But what does gun violence look like in Brampton?
According to Peel Regional Police’s 2016 Annual Report, there were 54 occurrences where a firearm was discharged in Brampton and Mississauga in 2016, a 25.6 per cent increase from 2015, when there were 43 occurrences.
Even more disturbing are the number of shooting victims and the estimated number of rounds fired in 2016 and 2015:
(Graphic courtesy of Peel Regional Police)
According to Peel police, there were 38 shooting victims in 2016, a 58.3 per cent increase since 2015, and 271 estimated rounds fired in 2016, up a disturbing 100.7 per cent since 2015.
Cracking down on gun violence is without a doubt a necessary action.
“Too many young people have been killed and too many communities have been marred by gun crime and gun violence,” said Ralph Goodale, Minister of Public Safety and Emergency Preparedness in a recent statement. “It doesn’t have to be this way. By working together, we can make our communities safer through greater enforcement, collaboration and prevention.”
Gun and gang violence are intertwined, according to Public Safety and Emergency Preparedness Canada.
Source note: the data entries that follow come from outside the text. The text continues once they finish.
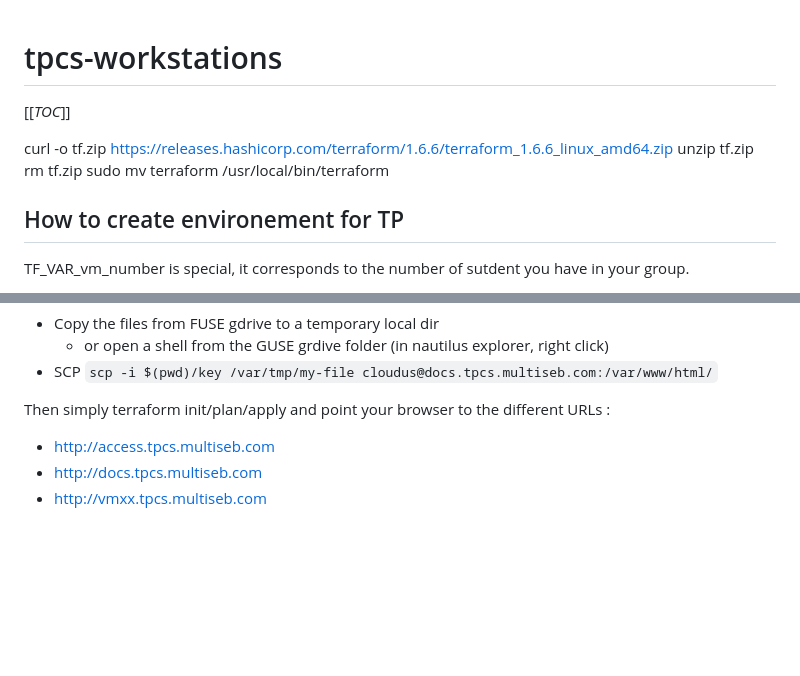
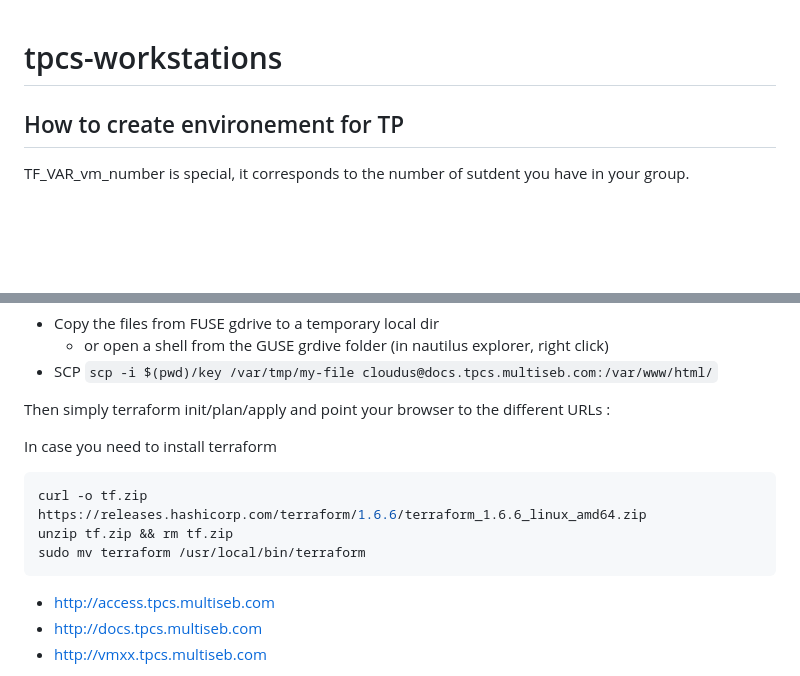
Before and after one commit to seb54000/tpcs-workstations, a Markdown page: README.md, 2 parts joined by grey strips. Rendered like a GitHub page; blank space fills up the shorter version.

Commit message:
readme small change

````diff
--- a/README.md
+++ b/README.md
@@ -1,12 +1,6 @@
 # tpcs-workstations
 
-[[_TOC_]]
-
-curl -o tf.zip https://releases.hashicorp.com/terraform/1.6.6/terraform_1.6.6_linux_amd64.zip
-unzip tf.zip
-rm tf.zip
-sudo mv terraform /usr/local/bin/terraform
-
+<!-- [[_TOC_]] -->
 
 ## How to create environement for TP
 
@@ -48,6 +42,13 @@ Need to upload the files manually for the moment, much more quicker on a machine
   - SCP `scp -i $(pwd)/key /var/tmp/my-file cloudus@docs.tpcs.multiseb.com:/var/www/html/`
 
 Then simply terraform init/plan/apply and point your browser to the different URLs :
+
+In case you need to install terraform
+```bash
+curl -o tf.zip https://releases.hashicorp.com/terraform/1.6.6/terraform_1.6.6_linux_amd64.zip
+unzip tf.zip && rm tf.zip
+sudo mv terraform /usr/local/bin/terraform
+```
 
 - http://access.tpcs.multiseb.com
 - http://docs.tpcs.multiseb.com
````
In fact, gang-related homicides involve firearms at a much higher rate of 76 per cent than non-gang related homicides, which sit at 20 per cent.
From 2012-2016 alone, jurisdictions across Canada have reported a huge increase in incidents related to organized crim, including first-degree murder (up 17 per cent) and human trafficking (up 300 per cent).
Further, the Canadian government notes that “the production, trafficking and sale of illicit drugs, such as fentanyl, are often the main cause of guns and gangs violence.”
Hopefully, we’ll see a decrease in these alarming statistics on gun violence in the coming years.